▸ **Task description**
From the first line of the listing to the last, set down everything exactly, but skip the images.

▸ **Extracted records**
++++++++++++++++++++

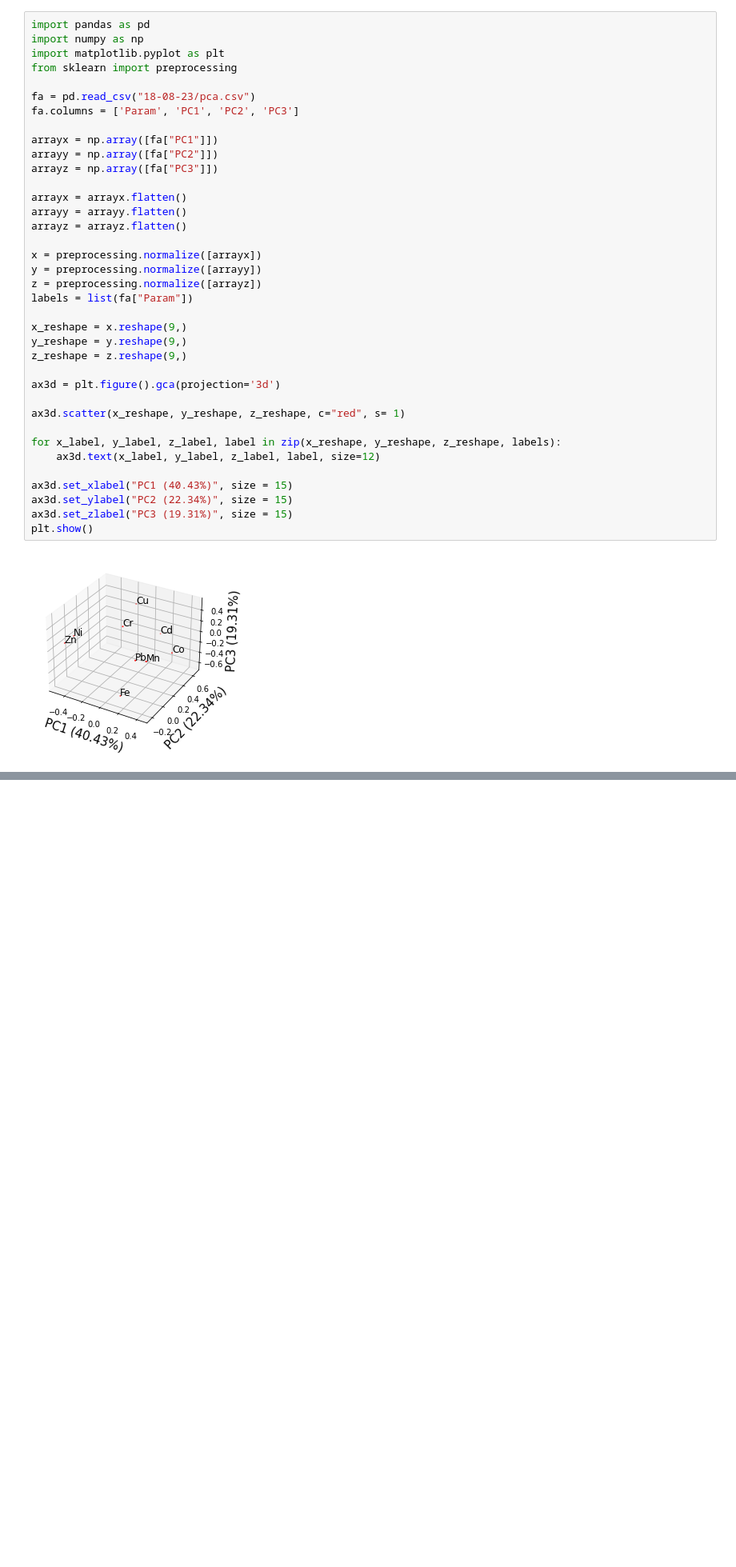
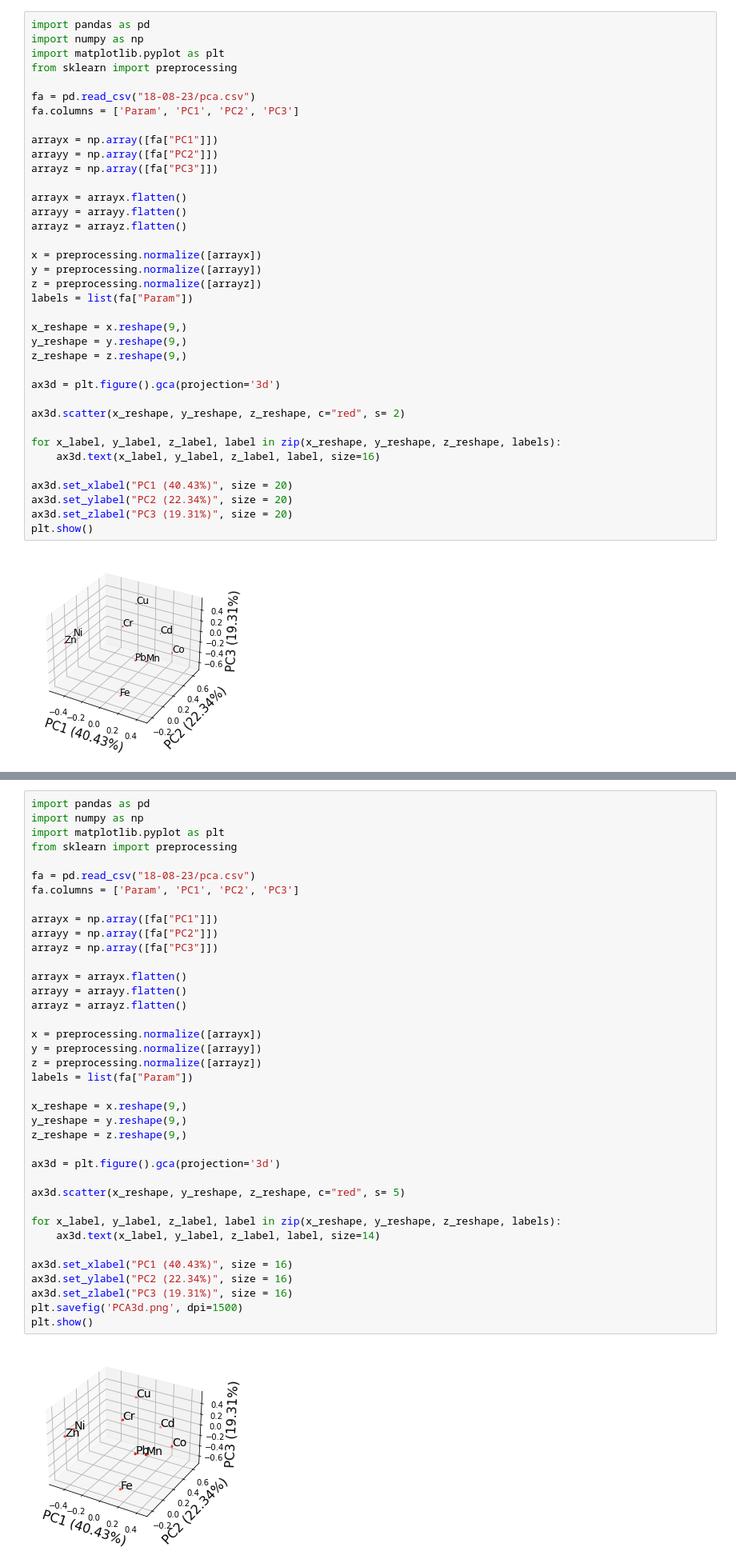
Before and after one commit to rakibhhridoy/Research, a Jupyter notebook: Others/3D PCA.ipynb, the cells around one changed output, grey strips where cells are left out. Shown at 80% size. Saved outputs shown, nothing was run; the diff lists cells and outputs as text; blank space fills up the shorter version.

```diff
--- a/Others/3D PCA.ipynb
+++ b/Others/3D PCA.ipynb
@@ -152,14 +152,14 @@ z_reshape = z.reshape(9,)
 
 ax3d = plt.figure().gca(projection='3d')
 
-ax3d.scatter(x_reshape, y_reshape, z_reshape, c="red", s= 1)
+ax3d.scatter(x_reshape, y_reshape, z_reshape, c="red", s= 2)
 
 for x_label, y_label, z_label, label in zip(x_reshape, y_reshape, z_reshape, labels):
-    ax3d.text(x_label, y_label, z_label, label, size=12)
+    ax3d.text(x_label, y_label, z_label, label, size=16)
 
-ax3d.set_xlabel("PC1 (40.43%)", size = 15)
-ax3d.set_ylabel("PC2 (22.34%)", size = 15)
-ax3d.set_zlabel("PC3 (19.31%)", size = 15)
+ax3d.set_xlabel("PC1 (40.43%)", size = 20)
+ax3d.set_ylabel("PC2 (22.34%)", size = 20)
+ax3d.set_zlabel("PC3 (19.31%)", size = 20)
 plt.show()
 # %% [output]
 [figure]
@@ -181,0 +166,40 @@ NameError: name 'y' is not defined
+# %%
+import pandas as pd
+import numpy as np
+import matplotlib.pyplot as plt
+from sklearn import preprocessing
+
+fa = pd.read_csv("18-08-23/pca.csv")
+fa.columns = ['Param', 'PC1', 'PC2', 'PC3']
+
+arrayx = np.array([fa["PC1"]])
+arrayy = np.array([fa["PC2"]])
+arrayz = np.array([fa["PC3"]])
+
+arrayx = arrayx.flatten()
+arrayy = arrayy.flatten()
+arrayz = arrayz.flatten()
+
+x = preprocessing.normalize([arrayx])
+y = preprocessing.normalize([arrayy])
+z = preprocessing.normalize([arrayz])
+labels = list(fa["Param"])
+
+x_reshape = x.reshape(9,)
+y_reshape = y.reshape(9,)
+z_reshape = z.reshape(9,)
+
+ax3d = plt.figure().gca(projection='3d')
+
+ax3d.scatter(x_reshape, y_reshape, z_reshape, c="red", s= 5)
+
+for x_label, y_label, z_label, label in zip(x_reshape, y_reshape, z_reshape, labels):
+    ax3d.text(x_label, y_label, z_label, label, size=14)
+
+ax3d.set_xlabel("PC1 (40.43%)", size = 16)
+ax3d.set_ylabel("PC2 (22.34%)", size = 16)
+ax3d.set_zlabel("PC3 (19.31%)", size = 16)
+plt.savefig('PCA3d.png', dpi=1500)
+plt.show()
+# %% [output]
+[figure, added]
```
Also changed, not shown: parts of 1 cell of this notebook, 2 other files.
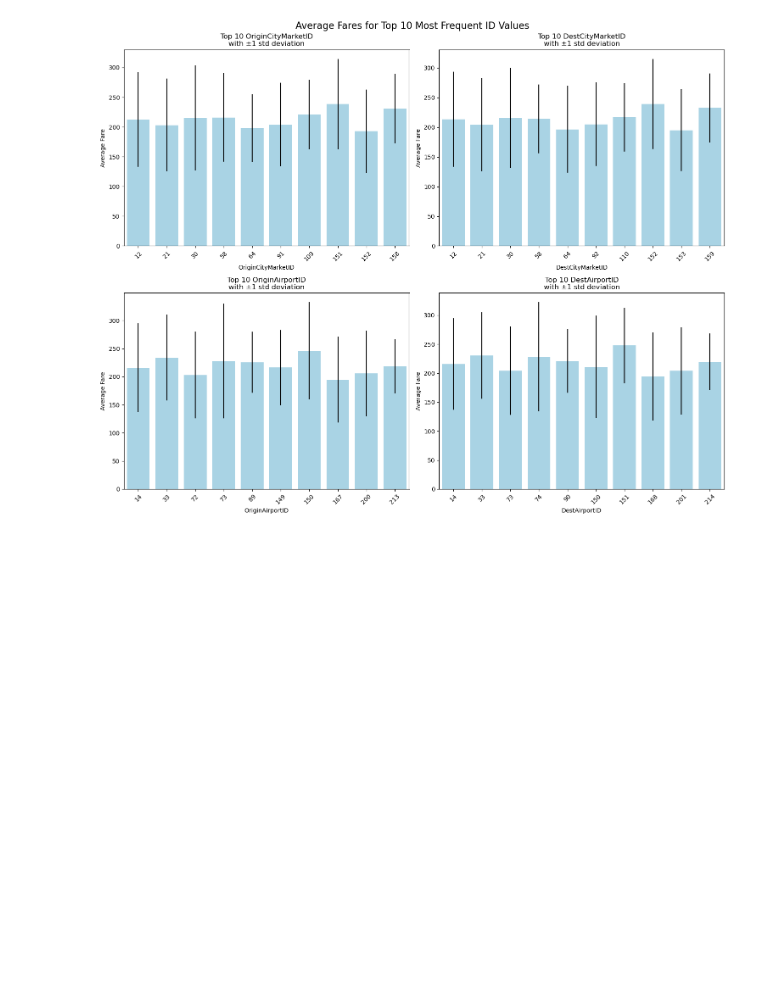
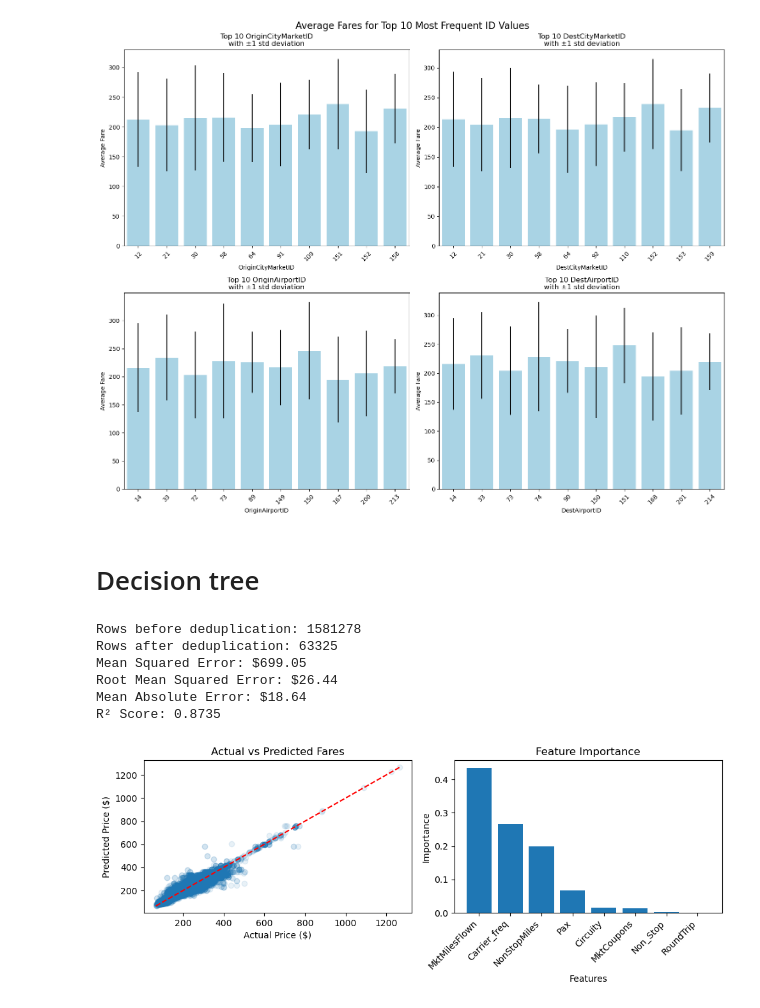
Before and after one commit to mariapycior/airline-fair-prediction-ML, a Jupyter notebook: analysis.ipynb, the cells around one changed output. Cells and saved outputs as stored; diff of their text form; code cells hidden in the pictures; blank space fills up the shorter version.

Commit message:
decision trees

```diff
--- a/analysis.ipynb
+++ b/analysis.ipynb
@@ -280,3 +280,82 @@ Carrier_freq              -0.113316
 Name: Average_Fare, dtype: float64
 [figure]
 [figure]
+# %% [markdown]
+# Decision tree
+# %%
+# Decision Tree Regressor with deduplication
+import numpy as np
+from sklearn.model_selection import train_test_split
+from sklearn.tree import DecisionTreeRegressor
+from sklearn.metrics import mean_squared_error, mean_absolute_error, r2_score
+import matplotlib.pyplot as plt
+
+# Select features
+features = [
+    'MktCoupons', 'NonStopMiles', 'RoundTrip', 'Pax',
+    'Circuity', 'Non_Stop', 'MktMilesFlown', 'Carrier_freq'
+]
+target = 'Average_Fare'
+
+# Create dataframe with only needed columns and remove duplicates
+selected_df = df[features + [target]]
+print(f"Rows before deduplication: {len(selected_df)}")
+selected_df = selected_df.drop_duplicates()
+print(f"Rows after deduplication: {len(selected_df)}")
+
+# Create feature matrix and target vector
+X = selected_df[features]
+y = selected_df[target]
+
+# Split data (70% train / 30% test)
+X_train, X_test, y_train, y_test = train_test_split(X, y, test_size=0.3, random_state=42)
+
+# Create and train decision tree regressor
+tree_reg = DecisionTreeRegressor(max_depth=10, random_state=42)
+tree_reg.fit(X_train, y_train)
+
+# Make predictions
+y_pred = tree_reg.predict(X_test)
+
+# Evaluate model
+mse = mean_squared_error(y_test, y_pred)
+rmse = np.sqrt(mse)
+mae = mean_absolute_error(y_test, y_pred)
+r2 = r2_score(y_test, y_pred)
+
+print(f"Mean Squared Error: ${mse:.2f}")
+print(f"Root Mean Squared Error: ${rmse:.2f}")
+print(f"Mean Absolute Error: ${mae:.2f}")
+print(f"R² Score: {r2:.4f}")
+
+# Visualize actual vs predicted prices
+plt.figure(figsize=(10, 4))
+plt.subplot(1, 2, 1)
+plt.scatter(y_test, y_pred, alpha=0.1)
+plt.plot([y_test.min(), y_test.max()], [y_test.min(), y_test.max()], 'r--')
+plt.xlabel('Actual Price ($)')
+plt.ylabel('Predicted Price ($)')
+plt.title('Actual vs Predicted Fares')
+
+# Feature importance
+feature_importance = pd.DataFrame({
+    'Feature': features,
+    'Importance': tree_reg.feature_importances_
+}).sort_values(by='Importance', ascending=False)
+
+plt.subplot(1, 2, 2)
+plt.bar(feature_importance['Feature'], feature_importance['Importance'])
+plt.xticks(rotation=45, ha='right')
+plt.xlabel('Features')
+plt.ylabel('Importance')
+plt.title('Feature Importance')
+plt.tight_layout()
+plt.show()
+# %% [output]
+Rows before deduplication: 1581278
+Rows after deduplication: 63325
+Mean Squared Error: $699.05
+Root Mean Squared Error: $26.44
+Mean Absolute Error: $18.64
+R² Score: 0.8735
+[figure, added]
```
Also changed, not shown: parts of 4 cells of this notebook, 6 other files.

++++++++++++++++++++

▸ **Written solution**
Before and after one commit to rakibhhridoy/Research, a Jupyter notebook: Others/3D PCA.ipynb, the cells around one changed output, grey strips where cells are left out. Shown at 80% size. Saved outputs shown, nothing was run; the diff lists cells and outputs as text; blank space fills up the shorter version.

```diff
--- a/Others/3D PCA.ipynb
+++ b/Others/3D PCA.ipynb
@@ -152,14 +152,14 @@ z_reshape = z.reshape(9,)
 
 ax3d = plt.figure().gca(projection='3d')
 
-ax3d.scatter(x_reshape, y_reshape, z_reshape, c="red", s= 1)
+ax3d.scatter(x_reshape, y_reshape, z_reshape, c="red", s= 2)
 
 for x_label, y_label, z_label, label in zip(x_reshape, y_reshape, z_reshape, labels):
-    ax3d.text(x_label, y_label, z_label, label, size=12)
+    ax3d.text(x_label, y_label, z_label, label, size=16)
 
-ax3d.set_xlabel("PC1 (40.43%)", size = 15)
-ax3d.set_ylabel("PC2 (22.34%)", size = 15)
-ax3d.set_zlabel("PC3 (19.31%)", size = 15)
+ax3d.set_xlabel("PC1 (40.43%)", size = 20)
+ax3d.set_ylabel("PC2 (22.34%)", size = 20)
+ax3d.set_zlabel("PC3 (19.31%)", size = 20)
 plt.show()
 # %% [output]
 [figure]
@@ -181,0 +166,40 @@ NameError: name 'y' is not defined
+# %%
+import pandas as pd
+import numpy as np
+import matplotlib.pyplot as plt
+from sklearn import preprocessing
+
+fa = pd.read_csv("18-08-23/pca.csv")
+fa.columns = ['Param', 'PC1', 'PC2', 'PC3']
+
+arrayx = np.array([fa["PC1"]])
+arrayy = np.array([fa["PC2"]])
+arrayz = np.array([fa["PC3"]])
+
+arrayx = arrayx.flatten()
+arrayy = arrayy.flatten()
+arrayz = arrayz.flatten()
+
+x = preprocessing.normalize([arrayx])
+y = preprocessing.normalize([arrayy])
+z = preprocessing.normalize([arrayz])
+labels = list(fa["Param"])
+
+x_reshape = x.reshape(9,)
+y_reshape = y.reshape(9,)
+z_reshape = z.reshape(9,)
+
+ax3d = plt.figure().gca(projection='3d')
+
+ax3d.scatter(x_reshape, y_reshape, z_reshape, c="red", s= 5)
+
+for x_label, y_label, z_label, label in zip(x_reshape, y_reshape, z_reshape, labels):
+    ax3d.text(x_label, y_label, z_label, label, size=14)
+
+ax3d.set_xlabel("PC1 (40.43%)", size = 16)
+ax3d.set_ylabel("PC2 (22.34%)", size = 16)
+ax3d.set_zlabel("PC3 (19.31%)", size = 16)
+plt.savefig('PCA3d.png', dpi=1500)
+plt.show()
+# %% [output]
+[figure, added]
```
Also changed, not shown: parts of 1 cell of this notebook, 2 other files.
Before and after one commit to mariapycior/airline-fair-prediction-ML, a Jupyter notebook: analysis.ipynb, the cells around one changed output. Cells and saved outputs as stored; diff of their text form; code cells hidden in the pictures; blank space fills up the shorter version.

Commit message:
decision trees

```diff
--- a/analysis.ipynb
+++ b/analysis.ipynb
@@ -280,3 +280,82 @@ Carrier_freq              -0.113316
 Name: Average_Fare, dtype: float64
 [figure]
 [figure]
+# %% [markdown]
+# Decision tree
+# %%
+# Decision Tree Regressor with deduplication
+import numpy as np
+from sklearn.model_selection import train_test_split
+from sklearn.tree import DecisionTreeRegressor
+from sklearn.metrics import mean_squared_error, mean_absolute_error, r2_score
+import matplotlib.pyplot as plt
+
+# Select features
+features = [
+    'MktCoupons', 'NonStopMiles', 'RoundTrip', 'Pax',
+    'Circuity', 'Non_Stop', 'MktMilesFlown', 'Carrier_freq'
+]
+target = 'Average_Fare'
+
+# Create dataframe with only needed columns and remove duplicates
+selected_df = df[features + [target]]
+print(f"Rows before deduplication: {len(selected_df)}")
+selected_df = selected_df.drop_duplicates()
+print(f"Rows after deduplication: {len(selected_df)}")
+
+# Create feature matrix and target vector
+X = selected_df[features]
+y = selected_df[target]
+
+# Split data (70% train / 30% test)
+X_train, X_test, y_train, y_test = train_test_split(X, y, test_size=0.3, random_state=42)
+
+# Create and train decision tree regressor
+tree_reg = DecisionTreeRegressor(max_depth=10, random_state=42)
+tree_reg.fit(X_train, y_train)
+
+# Make predictions
+y_pred = tree_reg.predict(X_test)
+
+# Evaluate model
+mse = mean_squared_error(y_test, y_pred)
+rmse = np.sqrt(mse)
+mae = mean_absolute_error(y_test, y_pred)
+r2 = r2_score(y_test, y_pred)
+
+print(f"Mean Squared Error: ${mse:.2f}")
+print(f"Root Mean Squared Error: ${rmse:.2f}")
+print(f"Mean Absolute Error: ${mae:.2f}")
+print(f"R² Score: {r2:.4f}")
+
+# Visualize actual vs predicted prices
+plt.figure(figsize=(10, 4))
+plt.subplot(1, 2, 1)
+plt.scatter(y_test, y_pred, alpha=0.1)
+plt.plot([y_test.min(), y_test.max()], [y_test.min(), y_test.max()], 'r--')
+plt.xlabel('Actual Price ($)')
+plt.ylabel('Predicted Price ($)')
+plt.title('Actual vs Predicted Fares')
+
+# Feature importance
+feature_importance = pd.DataFrame({
+    'Feature': features,
+    'Importance': tree_reg.feature_importances_
+}).sort_values(by='Importance', ascending=False)
+
+plt.subplot(1, 2, 2)
+plt.bar(feature_importance['Feature'], feature_importance['Importance'])
+plt.xticks(rotation=45, ha='right')
+plt.xlabel('Features')
+plt.ylabel('Importance')
+plt.title('Feature Importance')
+plt.tight_layout()
+plt.show()
+# %% [output]
+Rows before deduplication: 1581278
+Rows after deduplication: 63325
+Mean Squared Error: $699.05
+Root Mean Squared Error: $26.44
+Mean Absolute Error: $18.64
+R² Score: 0.8735
+[figure, added]
```
Also changed, not shown: parts of 4 cells of this notebook, 6 other files.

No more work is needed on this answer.